● Aim of the task
Omit every picture while you reproduce the entries that follow word for word.

● Records for the exercise

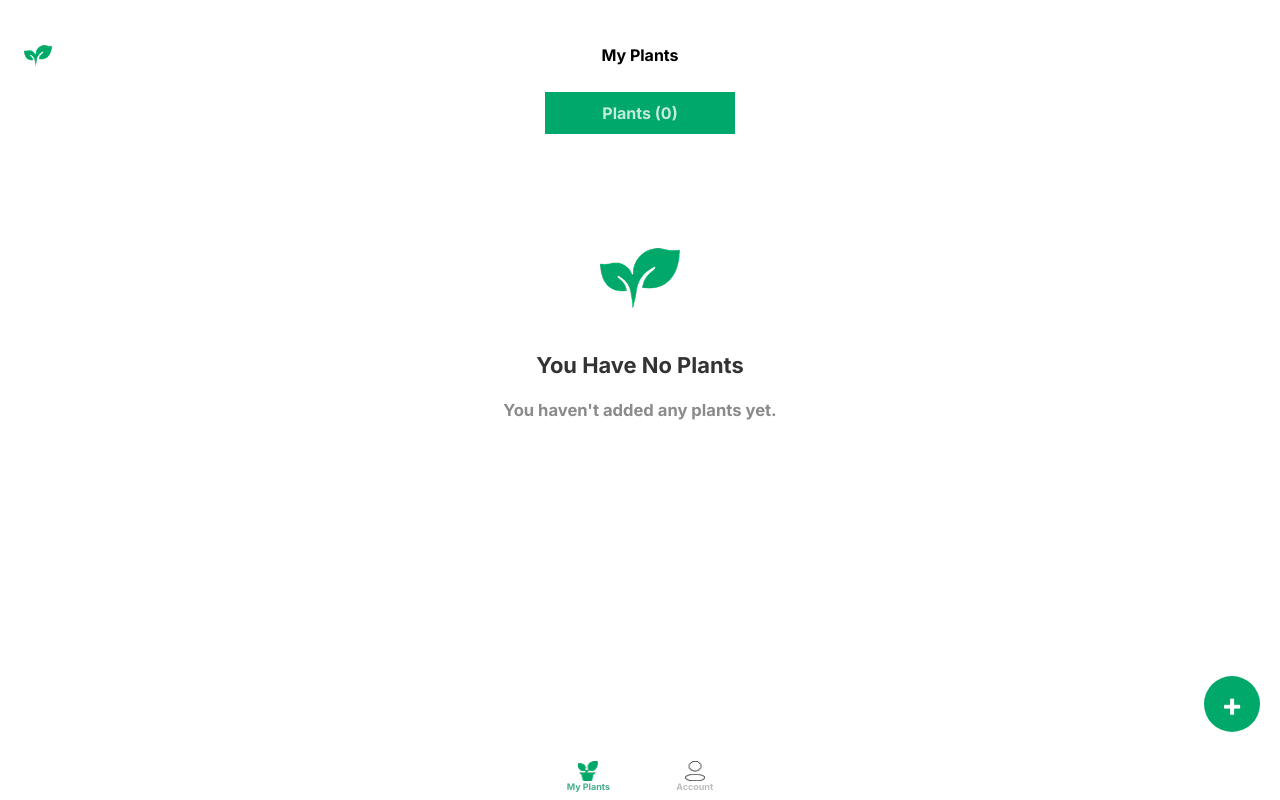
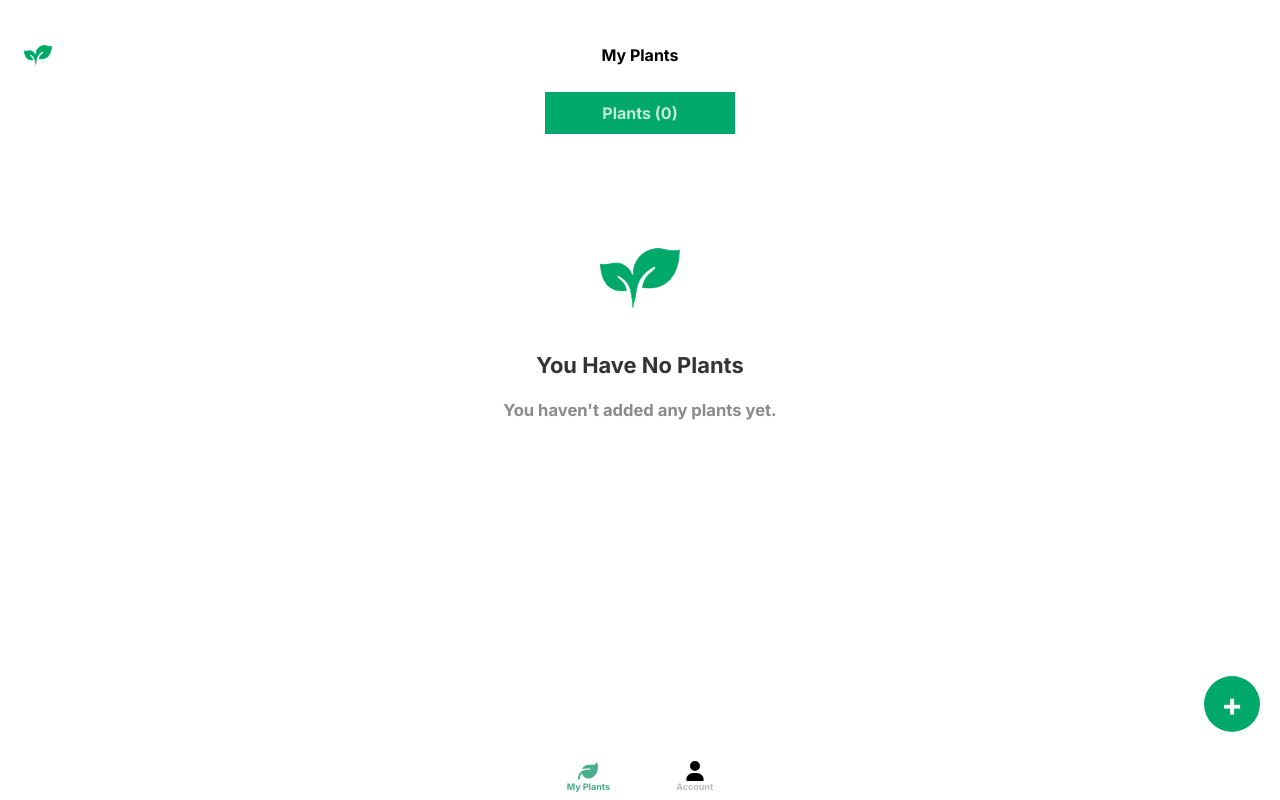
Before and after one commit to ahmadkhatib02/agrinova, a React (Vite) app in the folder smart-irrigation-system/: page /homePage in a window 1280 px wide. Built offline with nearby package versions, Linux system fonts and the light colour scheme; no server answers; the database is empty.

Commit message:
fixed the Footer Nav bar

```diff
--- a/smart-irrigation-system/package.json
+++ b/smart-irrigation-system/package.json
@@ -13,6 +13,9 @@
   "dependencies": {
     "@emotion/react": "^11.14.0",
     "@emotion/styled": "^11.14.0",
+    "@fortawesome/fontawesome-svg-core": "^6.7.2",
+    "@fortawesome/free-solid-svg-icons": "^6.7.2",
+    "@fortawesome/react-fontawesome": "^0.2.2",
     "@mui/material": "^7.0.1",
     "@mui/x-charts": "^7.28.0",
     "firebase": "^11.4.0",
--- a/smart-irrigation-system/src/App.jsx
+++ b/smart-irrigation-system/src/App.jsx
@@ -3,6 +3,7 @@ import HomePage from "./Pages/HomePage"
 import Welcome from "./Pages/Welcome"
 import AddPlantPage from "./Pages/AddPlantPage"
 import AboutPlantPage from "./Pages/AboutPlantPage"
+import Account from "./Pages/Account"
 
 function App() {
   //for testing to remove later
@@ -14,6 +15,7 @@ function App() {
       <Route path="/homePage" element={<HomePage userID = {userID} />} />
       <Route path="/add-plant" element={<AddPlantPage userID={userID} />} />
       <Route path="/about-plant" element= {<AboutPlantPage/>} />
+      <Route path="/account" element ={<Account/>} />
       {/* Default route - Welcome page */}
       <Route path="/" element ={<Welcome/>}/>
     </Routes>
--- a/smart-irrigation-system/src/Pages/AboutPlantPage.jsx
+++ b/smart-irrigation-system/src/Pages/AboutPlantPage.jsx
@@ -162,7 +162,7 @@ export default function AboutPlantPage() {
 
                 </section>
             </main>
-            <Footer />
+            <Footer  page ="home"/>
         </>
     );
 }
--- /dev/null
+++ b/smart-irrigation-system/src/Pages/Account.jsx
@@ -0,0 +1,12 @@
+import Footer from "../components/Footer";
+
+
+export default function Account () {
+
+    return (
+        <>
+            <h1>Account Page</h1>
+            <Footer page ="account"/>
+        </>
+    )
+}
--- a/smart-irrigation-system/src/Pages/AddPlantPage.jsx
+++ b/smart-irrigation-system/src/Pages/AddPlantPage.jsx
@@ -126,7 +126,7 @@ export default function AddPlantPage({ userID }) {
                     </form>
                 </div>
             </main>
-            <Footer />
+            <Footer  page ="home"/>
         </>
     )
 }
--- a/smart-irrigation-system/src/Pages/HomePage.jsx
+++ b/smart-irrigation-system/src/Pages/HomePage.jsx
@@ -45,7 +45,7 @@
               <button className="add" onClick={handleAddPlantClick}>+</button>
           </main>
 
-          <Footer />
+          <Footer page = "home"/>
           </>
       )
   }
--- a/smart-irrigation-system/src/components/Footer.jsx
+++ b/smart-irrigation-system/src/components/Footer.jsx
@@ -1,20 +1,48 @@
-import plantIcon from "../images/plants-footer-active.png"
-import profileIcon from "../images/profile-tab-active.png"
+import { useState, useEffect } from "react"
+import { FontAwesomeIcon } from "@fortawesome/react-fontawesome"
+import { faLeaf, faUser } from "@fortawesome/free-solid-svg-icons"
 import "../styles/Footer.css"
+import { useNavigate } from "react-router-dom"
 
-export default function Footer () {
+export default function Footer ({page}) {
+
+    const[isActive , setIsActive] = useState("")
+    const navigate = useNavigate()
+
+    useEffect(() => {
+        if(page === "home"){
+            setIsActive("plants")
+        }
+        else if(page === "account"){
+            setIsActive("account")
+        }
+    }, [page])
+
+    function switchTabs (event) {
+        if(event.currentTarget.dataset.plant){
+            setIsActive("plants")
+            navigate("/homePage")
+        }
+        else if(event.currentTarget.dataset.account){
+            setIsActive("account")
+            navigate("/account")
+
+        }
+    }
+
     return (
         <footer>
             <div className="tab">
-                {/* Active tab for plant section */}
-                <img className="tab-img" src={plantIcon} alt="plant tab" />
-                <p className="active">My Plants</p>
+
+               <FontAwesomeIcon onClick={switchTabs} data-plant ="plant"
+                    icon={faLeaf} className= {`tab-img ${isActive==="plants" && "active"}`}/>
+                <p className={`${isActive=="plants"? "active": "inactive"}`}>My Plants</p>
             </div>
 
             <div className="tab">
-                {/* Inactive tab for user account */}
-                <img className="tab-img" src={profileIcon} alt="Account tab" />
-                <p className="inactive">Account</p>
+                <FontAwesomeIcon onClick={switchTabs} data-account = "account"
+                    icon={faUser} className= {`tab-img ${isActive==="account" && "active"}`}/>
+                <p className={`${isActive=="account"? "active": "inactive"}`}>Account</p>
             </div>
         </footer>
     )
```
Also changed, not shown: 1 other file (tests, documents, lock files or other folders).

● Completed task
Before and after one commit to ahmadkhatib02/agrinova, a React (Vite) app in the folder smart-irrigation-system/: page /homePage in a window 1280 px wide. Built offline with nearby package versions, Linux system fonts and the light colour scheme; no server answers; the database is empty.

Commit message:
fixed the Footer Nav bar

```diff
--- a/smart-irrigation-system/package.json
+++ b/smart-irrigation-system/package.json
@@ -13,6 +13,9 @@
   "dependencies": {
     "@emotion/react": "^11.14.0",
     "@emotion/styled": "^11.14.0",
+    "@fortawesome/fontawesome-svg-core": "^6.7.2",
+    "@fortawesome/free-solid-svg-icons": "^6.7.2",
+    "@fortawesome/react-fontawesome": "^0.2.2",
     "@mui/material": "^7.0.1",
     "@mui/x-charts": "^7.28.0",
     "firebase": "^11.4.0",
--- a/smart-irrigation-system/src/App.jsx
+++ b/smart-irrigation-system/src/App.jsx
@@ -3,6 +3,7 @@ import HomePage from "./Pages/HomePage"
 import Welcome from "./Pages/Welcome"
 import AddPlantPage from "./Pages/AddPlantPage"
 import AboutPlantPage from "./Pages/AboutPlantPage"
+import Account from "./Pages/Account"
 
 function App() {
   //for testing to remove later
@@ -14,6 +15,7 @@ function App() {
       <Route path="/homePage" element={<HomePage userID = {userID} />} />
       <Route path="/add-plant" element={<AddPlantPage userID={userID} />} />
       <Route path="/about-plant" element= {<AboutPlantPage/>} />
+      <Route path="/account" element ={<Account/>} />
       {/* Default route - Welcome page */}
       <Route path="/" element ={<Welcome/>}/>
     </Routes>
--- a/smart-irrigation-system/src/Pages/AboutPlantPage.jsx
+++ b/smart-irrigation-system/src/Pages/AboutPlantPage.jsx
@@ -162,7 +162,7 @@ export default function AboutPlantPage() {
 
                 </section>
             </main>
-            <Footer />
+            <Footer  page ="home"/>
         </>
     );
 }
--- /dev/null
+++ b/smart-irrigation-system/src/Pages/Account.jsx
@@ -0,0 +1,12 @@
+import Footer from "../components/Footer";
+
+
+export default function Account () {
+
+    return (
+        <>
+            <h1>Account Page</h1>
+            <Footer page ="account"/>
+        </>
+    )
+}
--- a/smart-irrigation-system/src/Pages/AddPlantPage.jsx
+++ b/smart-irrigation-system/src/Pages/AddPlantPage.jsx
@@ -126,7 +126,7 @@ export default function AddPlantPage({ userID }) {
                     </form>
                 </div>
             </main>
-            <Footer />
+            <Footer  page ="home"/>
         </>
     )
 }
--- a/smart-irrigation-system/src/Pages/HomePage.jsx
+++ b/smart-irrigation-system/src/Pages/HomePage.jsx
@@ -45,7 +45,7 @@
               <button className="add" onClick={handleAddPlantClick}>+</button>
           </main>
 
-          <Footer />
+          <Footer page = "home"/>
           </>
       )
   }
--- a/smart-irrigation-system/src/components/Footer.jsx
+++ b/smart-irrigation-system/src/components/Footer.jsx
@@ -1,20 +1,48 @@
-import plantIcon from "../images/plants-footer-active.png"
-import profileIcon from "../images/profile-tab-active.png"
+import { useState, useEffect } from "react"
+import { FontAwesomeIcon } from "@fortawesome/react-fontawesome"
+import { faLeaf, faUser } from "@fortawesome/free-solid-svg-icons"
 import "../styles/Footer.css"
+import { useNavigate } from "react-router-dom"
 
-export default function Footer () {
+export default function Footer ({page}) {
+
+    const[isActive , setIsActive] = useState("")
+    const navigate = useNavigate()
+
+    useEffect(() => {
+        if(page === "home"){
+            setIsActive("plants")
+        }
+        else if(page === "account"){
+            setIsActive("account")
+        }
+    }, [page])
+
+    function switchTabs (event) {
+        if(event.currentTarget.dataset.plant){
+            setIsActive("plants")
+            navigate("/homePage")
+        }
+        else if(event.currentTarget.dataset.account){
+            setIsActive("account")
+            navigate("/account")
+
+        }
+    }
+
     return (
         <footer>
             <div className="tab">
-                {/* Active tab for plant section */}
-                <img className="tab-img" src={plantIcon} alt="plant tab" />
-                <p className="active">My Plants</p>
+
+               <FontAwesomeIcon onClick={switchTabs} data-plant ="plant"
+                    icon={faLeaf} className= {`tab-img ${isActive==="plants" && "active"}`}/>
+                <p className={`${isActive=="plants"? "active": "inactive"}`}>My Plants</p>
             </div>
 
             <div className="tab">
-                {/* Inactive tab for user account */}
-                <img className="tab-img" src={profileIcon} alt="Account tab" />
-                <p className="inactive">Account</p>
+                <FontAwesomeIcon onClick={switchTabs} data-account = "account"
+                    icon={faUser} className= {`tab-img ${isActive==="account" && "active"}`}/>
+                <p className={`${isActive=="account"? "active": "inactive"}`}>Account</p>
             </div>
         </footer>
     )
```
Also changed, not shown: 1 other file (tests, documents, lock files or other folders).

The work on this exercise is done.